It's also possible to reach Big Baldy by using of Montecito- Sequoia Lodge's groomed ski tracks. Going that way is easier, but you'll have to pay $25 for the privilege. (Go to www.montecitosequoia.com for details.)
Here's the lowdown to four other excellent snowshoe trails:
Dewey Point, Yosemite National Park: It's a seven-mile roundtrip from Badger Pass to this classic viewpoint perched on the southern rim of Yosemite Valley directly across from El Capitan. By taking the Meadow Trail, which leaves the groomed tracks of Glacier Point Road at Summit Meadow, the terrain is gentle most of the way.
This is a popular route, so go during midweek to escape the crowds. Just don't expect total solitude. Maps can be purchased at the trailhead, located at the north end of the parking lot.
Coyote Loop, Sierra National Forest: Located along Highway 168 at Tamarack Ridge, this six-mile tour offers views of Shaver Lake, Huntington Lake and Red Mountain. For a shorter trip, go out to the Shaver Lake vista and back.
Since the Coyote Nordic Trailhead is also a popular snowplay area, the parking lot fills rapidly on weekends. Get there early to ensure a space. A Sno-Park pass is required. Stop by the Forest Service office in Prather for a map.
Panoramic Point, Kings Canyon: If you thought this was a grand view in summer, just wait till you see it in winter.

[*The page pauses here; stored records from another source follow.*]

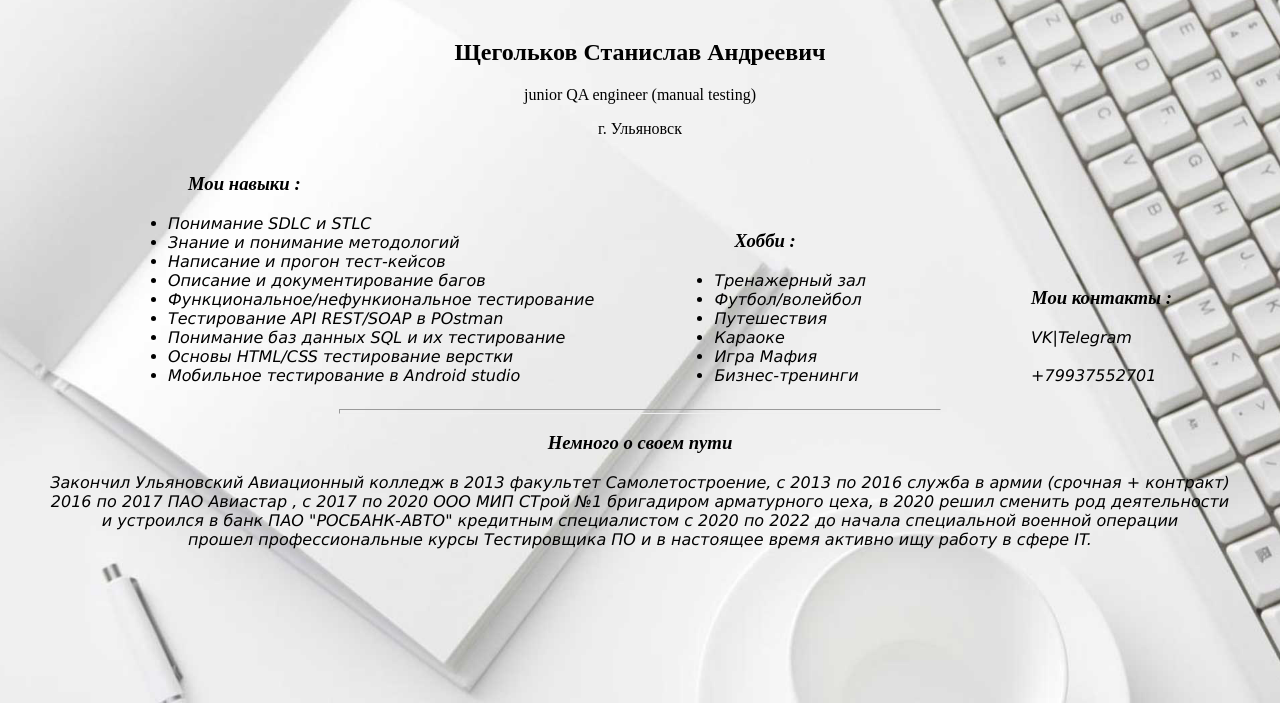
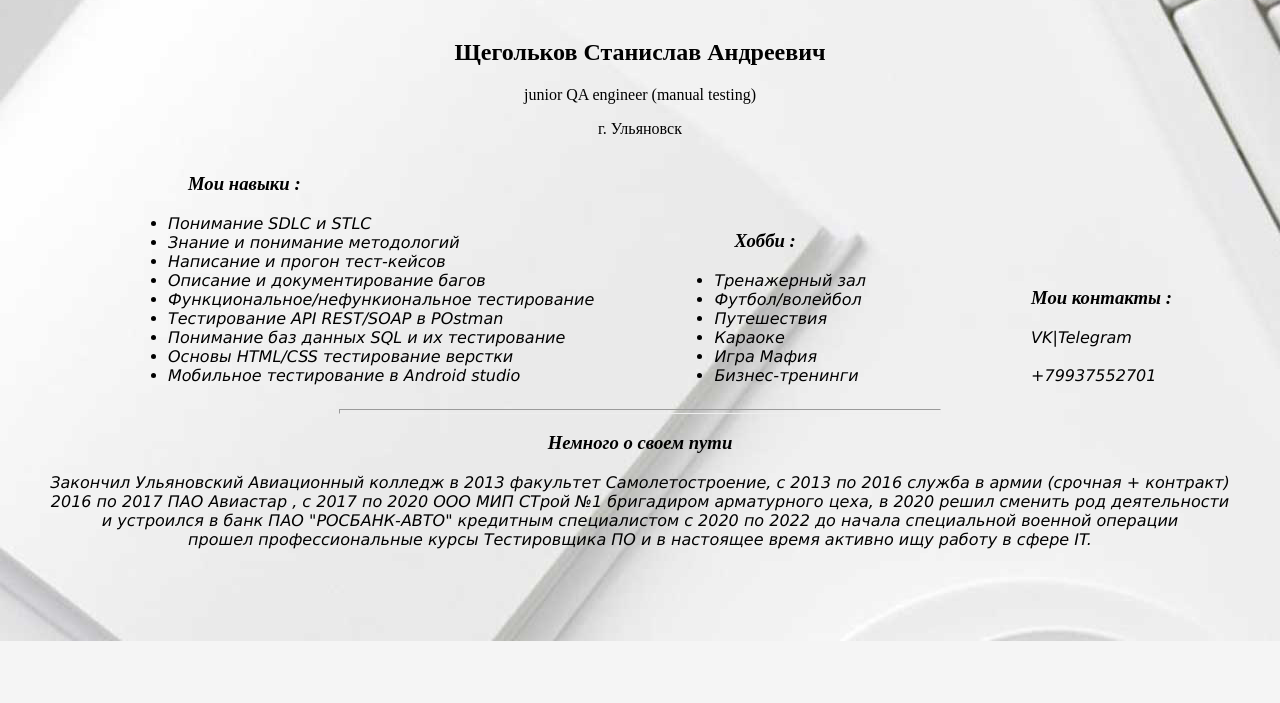
Before and after one commit to Schegspear/schegs, a plain HTML site: page index.html in a window 1280 px wide. Shown: the part 159-862 px from the top of the page. After the commit the page ends 800 px from the top, so only its background shows below. Drawn offline with Linux system fonts and the light colour scheme.

Commit message:
Update viz.css

```diff
--- a/viz.css
+++ b/viz.css
@@ -1,11 +1,13 @@
 body {
     background: whitesmoke url(fon.jpg);
     color: black;
-    height: 100vh;
+    max-height: 100vh;
+    min-height: 40vh
     background-size: cover;
     background-repeat: no-repeat;
     background-position: center;
     font-family: Verdana, Geneva, Tahoma, sans-serif;
+    background-attachment: fixed;
 
 }
 /** {
```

Views of nearly every peak in the Southern Sierra are your reward for this 2.5-mile, 1,000-foot climb from Grant Grove.
Once you've reached the end of the snow-covered road, yellow circles in trees guide you to the top. It's also possible to continue another 2.5 miles to the Park Ridge Lookout. Maps available at the Grant Grove Visitor Center.
Panther Gap Loop, Sequoia National Park: Giant sequoias, frosted peaks, pristine meadows, solitude -- this six-mile loop from Wolverton has it all.
Start by following the marked ski trail to Pear Lake. But when that trail veers left and steeply uphill after 1.3 miles, yours continues through the forest on a steady climb to Panther Gap. (Follow yellow triangles marked with a panther.) After enjoying the views, the route back heads through Red Fir Meadow and Long Meadow. Maps available through Sequoia Natural History Association (www.sequoiahistory. org).
Here are some guided snowshoe hikes:
Yosemite: Free ranger-led hikes are offered at 10:30 a.m. daily. Meet at the Badger Pass A-Frame; no reservations required and snowshoes provided.
Sequoia/Kings Canyon: Free ranger-led hikes offered most weekends, but advance reservations are required. Snowshoes provided. Call (559) 565-4307 for Grant Grove and (559) 565-4436 for Lodgepole.
Sequoia Field Institute: Guided four-hour snowshoe hike Jan. 26 to experience the full moon in Giant Forest. Fees are $52 per person and space is limited. Details: (559) 565-4251.
Yosemite Conservancy: Guided hikes to Mariposa Grove (March 9) and Dewey Point (March 16). Fees are $92 per person and space is limited. (The Feb. 9 trip to Dewey Point is full.) Details: (209) 379-2317.